Image comparison data:
>>>>

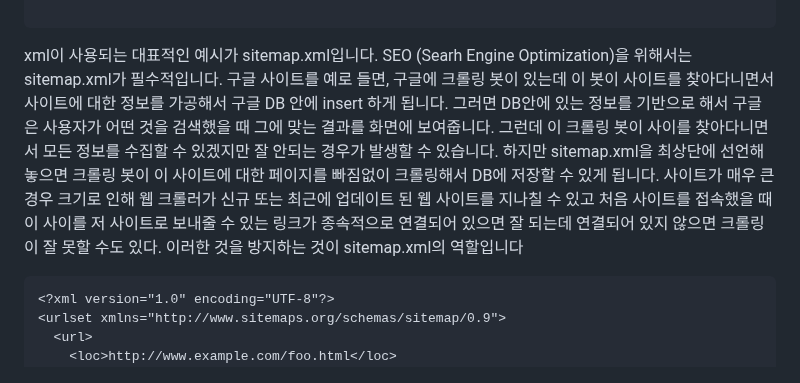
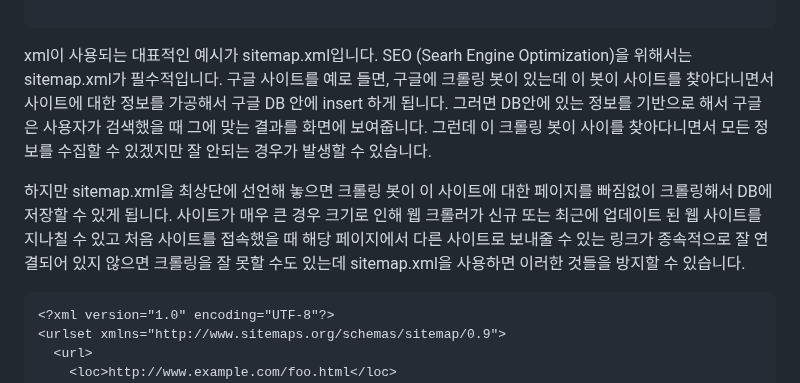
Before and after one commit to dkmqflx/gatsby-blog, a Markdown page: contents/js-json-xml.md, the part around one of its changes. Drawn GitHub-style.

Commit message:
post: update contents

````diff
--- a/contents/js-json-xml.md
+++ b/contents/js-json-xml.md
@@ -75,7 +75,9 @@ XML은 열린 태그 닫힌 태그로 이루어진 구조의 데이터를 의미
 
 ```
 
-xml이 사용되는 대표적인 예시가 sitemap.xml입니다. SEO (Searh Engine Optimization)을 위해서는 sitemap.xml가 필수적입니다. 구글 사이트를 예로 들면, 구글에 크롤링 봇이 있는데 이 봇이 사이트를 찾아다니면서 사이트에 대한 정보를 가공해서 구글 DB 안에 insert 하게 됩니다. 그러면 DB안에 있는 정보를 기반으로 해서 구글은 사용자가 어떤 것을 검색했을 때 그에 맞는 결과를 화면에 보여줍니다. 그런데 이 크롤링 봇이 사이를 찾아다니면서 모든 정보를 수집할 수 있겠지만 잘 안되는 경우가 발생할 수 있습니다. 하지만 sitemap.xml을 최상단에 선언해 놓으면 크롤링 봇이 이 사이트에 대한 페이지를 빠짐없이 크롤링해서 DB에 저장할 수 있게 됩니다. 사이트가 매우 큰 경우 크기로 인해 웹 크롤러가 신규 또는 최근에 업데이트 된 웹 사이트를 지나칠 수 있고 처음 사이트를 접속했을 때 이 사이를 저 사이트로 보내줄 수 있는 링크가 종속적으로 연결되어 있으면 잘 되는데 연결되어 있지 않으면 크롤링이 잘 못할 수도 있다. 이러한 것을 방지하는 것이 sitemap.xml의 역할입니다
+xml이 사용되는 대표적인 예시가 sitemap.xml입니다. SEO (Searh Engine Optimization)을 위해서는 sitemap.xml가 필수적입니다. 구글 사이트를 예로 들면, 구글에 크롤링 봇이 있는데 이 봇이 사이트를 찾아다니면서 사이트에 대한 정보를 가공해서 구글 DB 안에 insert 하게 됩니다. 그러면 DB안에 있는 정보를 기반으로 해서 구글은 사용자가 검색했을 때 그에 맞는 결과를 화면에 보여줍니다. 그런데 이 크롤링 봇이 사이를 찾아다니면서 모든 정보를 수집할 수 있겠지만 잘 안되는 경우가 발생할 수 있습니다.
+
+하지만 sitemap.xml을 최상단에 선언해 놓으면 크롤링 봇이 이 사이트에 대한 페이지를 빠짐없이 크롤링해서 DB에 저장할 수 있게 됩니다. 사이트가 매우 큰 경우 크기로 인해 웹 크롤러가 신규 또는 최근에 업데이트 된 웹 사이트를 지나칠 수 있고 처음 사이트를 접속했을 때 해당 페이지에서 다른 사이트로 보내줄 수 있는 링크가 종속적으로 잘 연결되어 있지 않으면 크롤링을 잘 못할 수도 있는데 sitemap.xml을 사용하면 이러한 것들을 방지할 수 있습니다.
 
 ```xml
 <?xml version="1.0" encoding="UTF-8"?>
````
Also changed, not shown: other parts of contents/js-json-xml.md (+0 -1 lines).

<<<<
>>>>

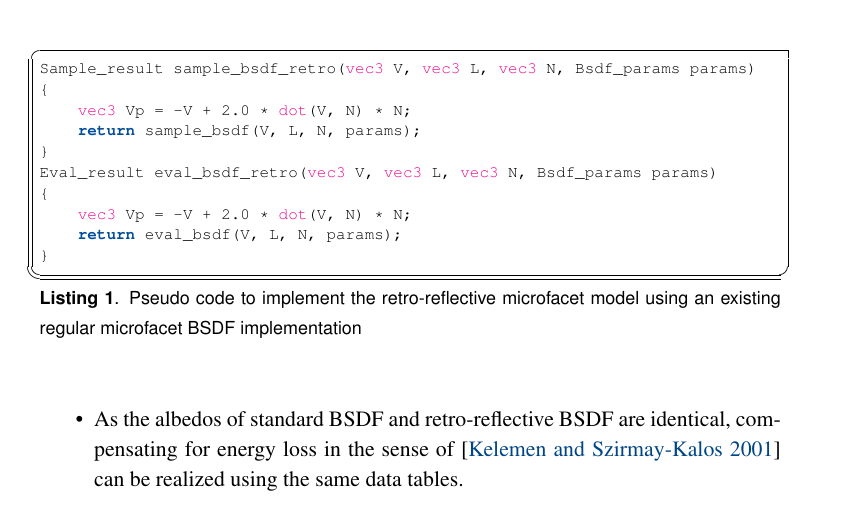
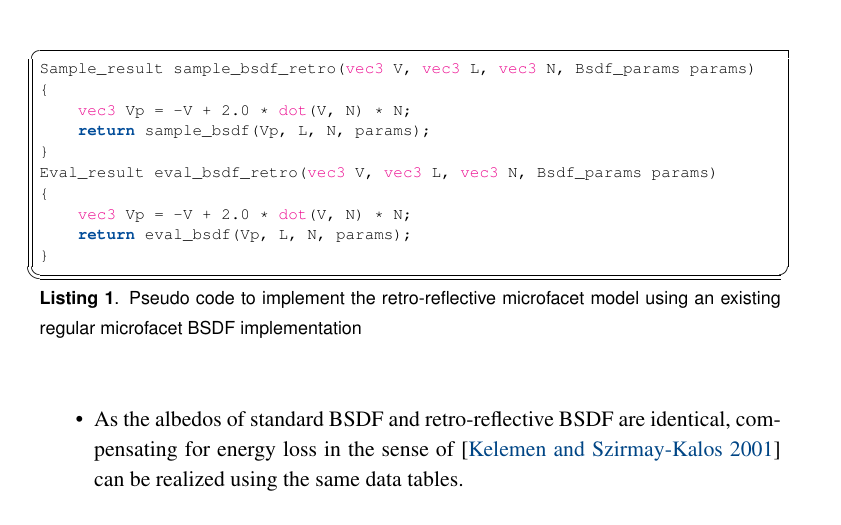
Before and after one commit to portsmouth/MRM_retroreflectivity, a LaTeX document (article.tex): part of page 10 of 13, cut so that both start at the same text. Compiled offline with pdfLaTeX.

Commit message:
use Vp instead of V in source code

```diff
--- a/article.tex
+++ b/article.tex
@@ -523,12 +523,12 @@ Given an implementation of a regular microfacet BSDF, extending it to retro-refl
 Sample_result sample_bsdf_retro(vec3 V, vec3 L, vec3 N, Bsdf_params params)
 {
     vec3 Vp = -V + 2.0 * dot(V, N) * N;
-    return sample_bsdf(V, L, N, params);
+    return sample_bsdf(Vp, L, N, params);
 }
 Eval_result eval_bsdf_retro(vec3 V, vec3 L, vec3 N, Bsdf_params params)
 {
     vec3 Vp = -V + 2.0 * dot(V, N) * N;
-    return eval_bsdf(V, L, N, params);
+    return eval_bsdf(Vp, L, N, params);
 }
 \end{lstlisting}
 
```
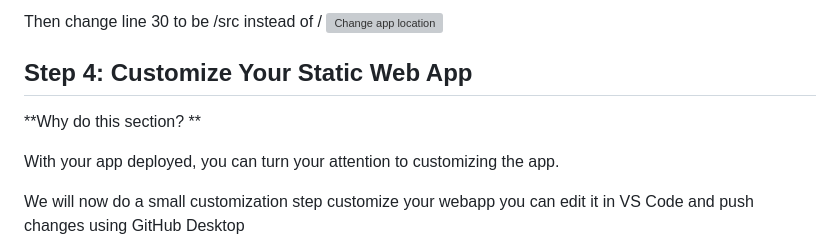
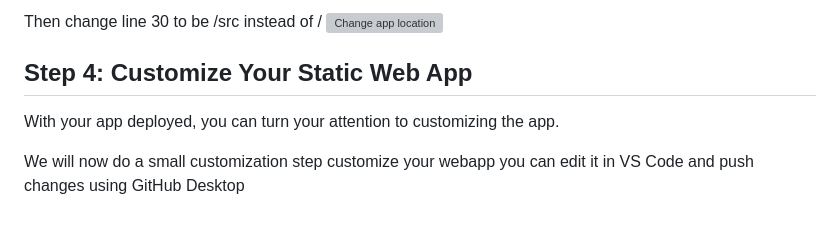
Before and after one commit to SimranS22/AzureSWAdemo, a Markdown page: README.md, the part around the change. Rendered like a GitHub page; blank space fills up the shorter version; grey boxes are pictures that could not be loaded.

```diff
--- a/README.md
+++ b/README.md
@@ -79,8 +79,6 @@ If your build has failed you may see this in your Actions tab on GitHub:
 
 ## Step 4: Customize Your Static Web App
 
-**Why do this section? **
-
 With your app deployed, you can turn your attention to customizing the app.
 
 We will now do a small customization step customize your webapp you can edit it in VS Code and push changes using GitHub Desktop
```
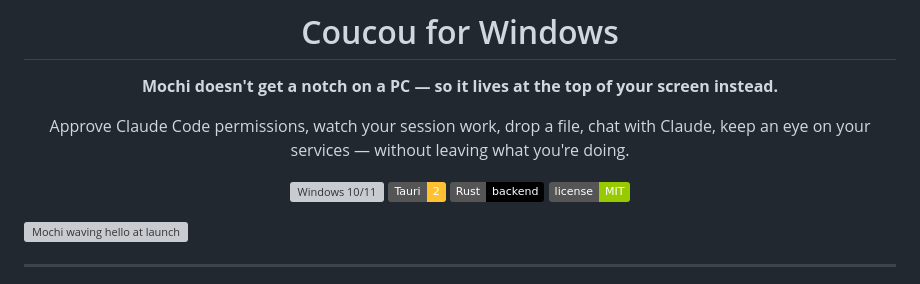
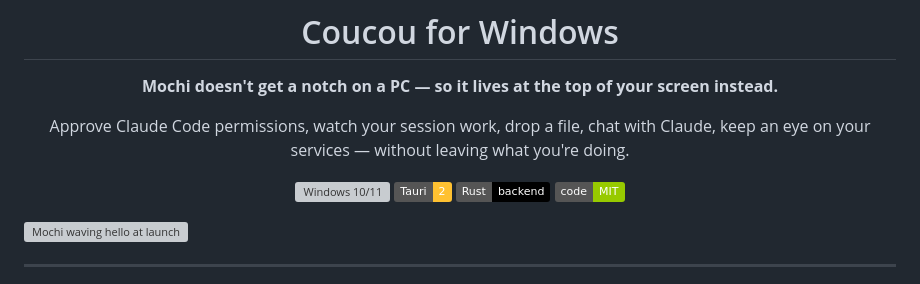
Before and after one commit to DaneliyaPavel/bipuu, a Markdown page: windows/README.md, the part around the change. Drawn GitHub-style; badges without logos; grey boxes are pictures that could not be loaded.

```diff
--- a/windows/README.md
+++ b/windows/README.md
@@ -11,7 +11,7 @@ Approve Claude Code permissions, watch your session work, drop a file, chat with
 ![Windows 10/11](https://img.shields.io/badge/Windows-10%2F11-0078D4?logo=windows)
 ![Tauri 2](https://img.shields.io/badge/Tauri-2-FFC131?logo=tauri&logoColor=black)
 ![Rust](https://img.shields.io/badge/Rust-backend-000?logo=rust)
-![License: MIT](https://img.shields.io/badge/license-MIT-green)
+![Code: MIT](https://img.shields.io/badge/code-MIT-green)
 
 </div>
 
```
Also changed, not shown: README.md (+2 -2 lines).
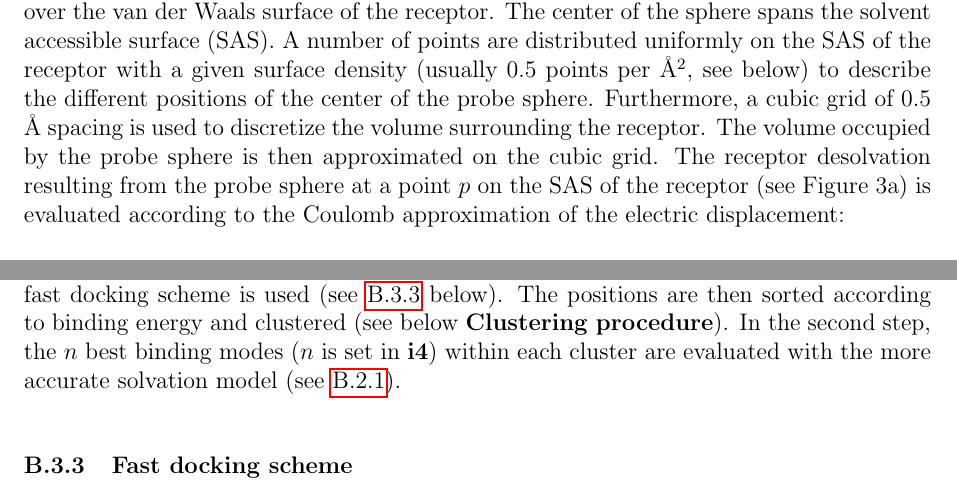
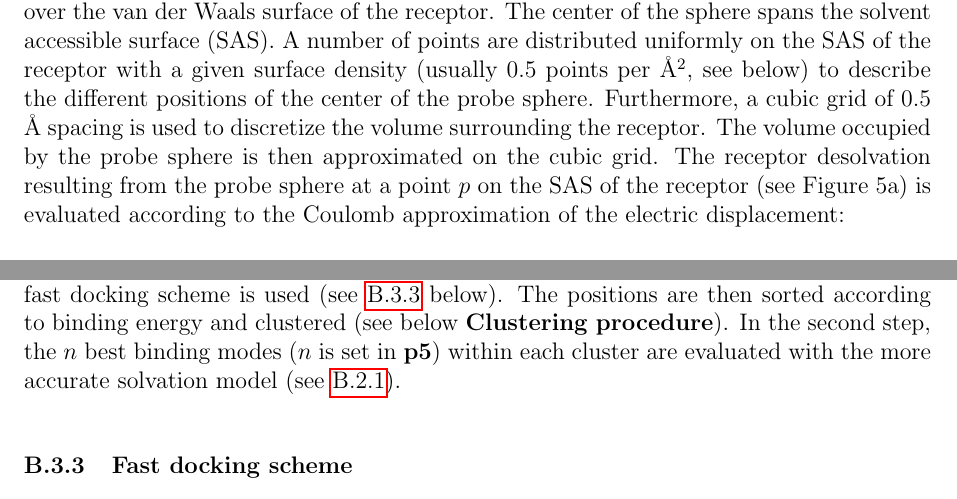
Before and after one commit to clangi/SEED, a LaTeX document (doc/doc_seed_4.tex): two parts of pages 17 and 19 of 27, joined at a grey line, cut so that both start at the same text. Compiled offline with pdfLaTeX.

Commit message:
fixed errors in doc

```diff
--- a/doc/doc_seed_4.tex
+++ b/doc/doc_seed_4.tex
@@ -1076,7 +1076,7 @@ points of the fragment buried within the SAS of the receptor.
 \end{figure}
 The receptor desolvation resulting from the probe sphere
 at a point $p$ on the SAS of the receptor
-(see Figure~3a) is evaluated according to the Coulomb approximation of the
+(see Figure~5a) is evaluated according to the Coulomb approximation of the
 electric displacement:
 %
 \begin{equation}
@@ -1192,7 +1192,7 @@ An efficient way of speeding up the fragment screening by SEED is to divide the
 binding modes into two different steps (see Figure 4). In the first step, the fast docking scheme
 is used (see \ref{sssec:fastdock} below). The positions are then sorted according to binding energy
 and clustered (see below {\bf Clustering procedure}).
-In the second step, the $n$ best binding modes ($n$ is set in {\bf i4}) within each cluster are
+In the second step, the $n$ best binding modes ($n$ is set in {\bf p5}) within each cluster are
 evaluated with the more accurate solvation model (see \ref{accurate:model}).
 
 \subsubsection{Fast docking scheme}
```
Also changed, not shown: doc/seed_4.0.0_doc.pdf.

<<<<
>>>>

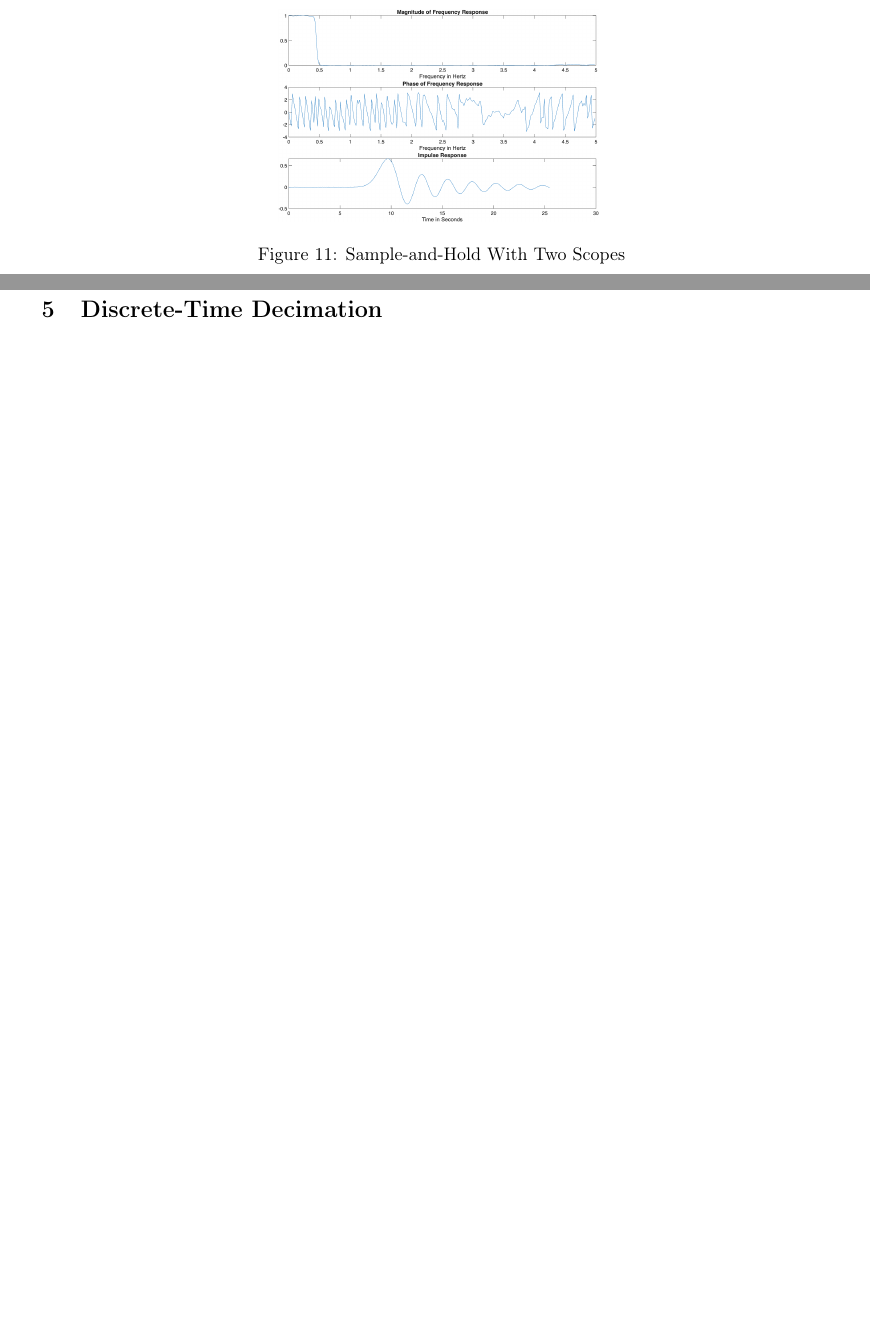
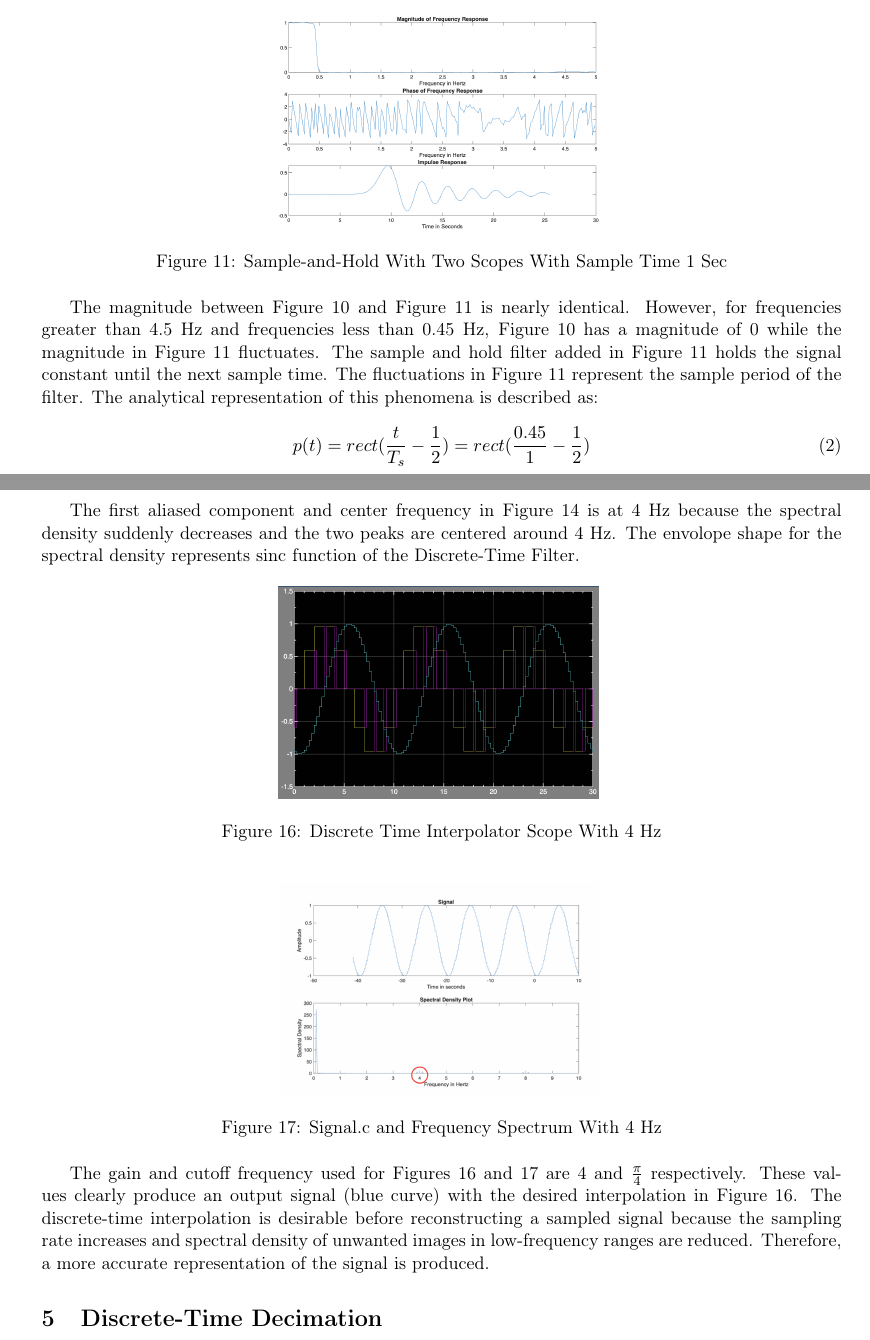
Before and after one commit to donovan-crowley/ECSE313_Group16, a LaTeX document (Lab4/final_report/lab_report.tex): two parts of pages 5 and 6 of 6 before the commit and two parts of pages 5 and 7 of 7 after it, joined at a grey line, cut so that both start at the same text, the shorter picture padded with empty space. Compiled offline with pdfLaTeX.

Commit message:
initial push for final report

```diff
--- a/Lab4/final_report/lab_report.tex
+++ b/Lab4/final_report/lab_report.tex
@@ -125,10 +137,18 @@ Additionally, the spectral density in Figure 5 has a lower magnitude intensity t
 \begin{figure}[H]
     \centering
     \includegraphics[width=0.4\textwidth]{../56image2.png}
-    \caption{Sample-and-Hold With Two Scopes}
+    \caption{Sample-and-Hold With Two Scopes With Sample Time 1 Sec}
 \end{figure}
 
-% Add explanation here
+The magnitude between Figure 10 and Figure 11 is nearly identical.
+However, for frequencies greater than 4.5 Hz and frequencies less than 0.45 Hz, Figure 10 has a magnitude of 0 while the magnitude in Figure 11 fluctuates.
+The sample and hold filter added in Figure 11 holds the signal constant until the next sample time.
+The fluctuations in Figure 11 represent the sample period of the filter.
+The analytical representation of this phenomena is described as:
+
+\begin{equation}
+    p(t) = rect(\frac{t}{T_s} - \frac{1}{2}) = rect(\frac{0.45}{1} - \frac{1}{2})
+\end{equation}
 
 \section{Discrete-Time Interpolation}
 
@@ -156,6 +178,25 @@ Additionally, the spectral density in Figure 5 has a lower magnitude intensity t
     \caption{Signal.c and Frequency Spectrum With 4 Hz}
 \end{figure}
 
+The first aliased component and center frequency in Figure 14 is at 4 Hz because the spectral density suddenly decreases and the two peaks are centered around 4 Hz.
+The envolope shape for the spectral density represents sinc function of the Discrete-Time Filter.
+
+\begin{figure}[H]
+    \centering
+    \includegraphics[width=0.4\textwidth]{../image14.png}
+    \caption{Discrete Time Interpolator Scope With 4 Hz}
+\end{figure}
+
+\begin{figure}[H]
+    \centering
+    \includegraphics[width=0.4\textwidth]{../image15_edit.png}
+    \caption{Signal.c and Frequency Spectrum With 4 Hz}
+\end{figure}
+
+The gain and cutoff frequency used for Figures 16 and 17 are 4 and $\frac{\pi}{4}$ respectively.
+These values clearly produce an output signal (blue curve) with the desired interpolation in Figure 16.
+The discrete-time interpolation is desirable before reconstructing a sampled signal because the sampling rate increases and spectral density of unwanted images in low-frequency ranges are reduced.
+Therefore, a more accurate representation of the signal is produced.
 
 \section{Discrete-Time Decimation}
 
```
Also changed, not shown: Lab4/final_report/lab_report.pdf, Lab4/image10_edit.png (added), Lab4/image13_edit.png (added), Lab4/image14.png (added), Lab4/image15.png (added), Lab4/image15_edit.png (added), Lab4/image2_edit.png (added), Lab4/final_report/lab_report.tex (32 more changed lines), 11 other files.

<<<<

Aim of the task: Write only the number of lines in the data where the word "because" occurs.

Reply: 2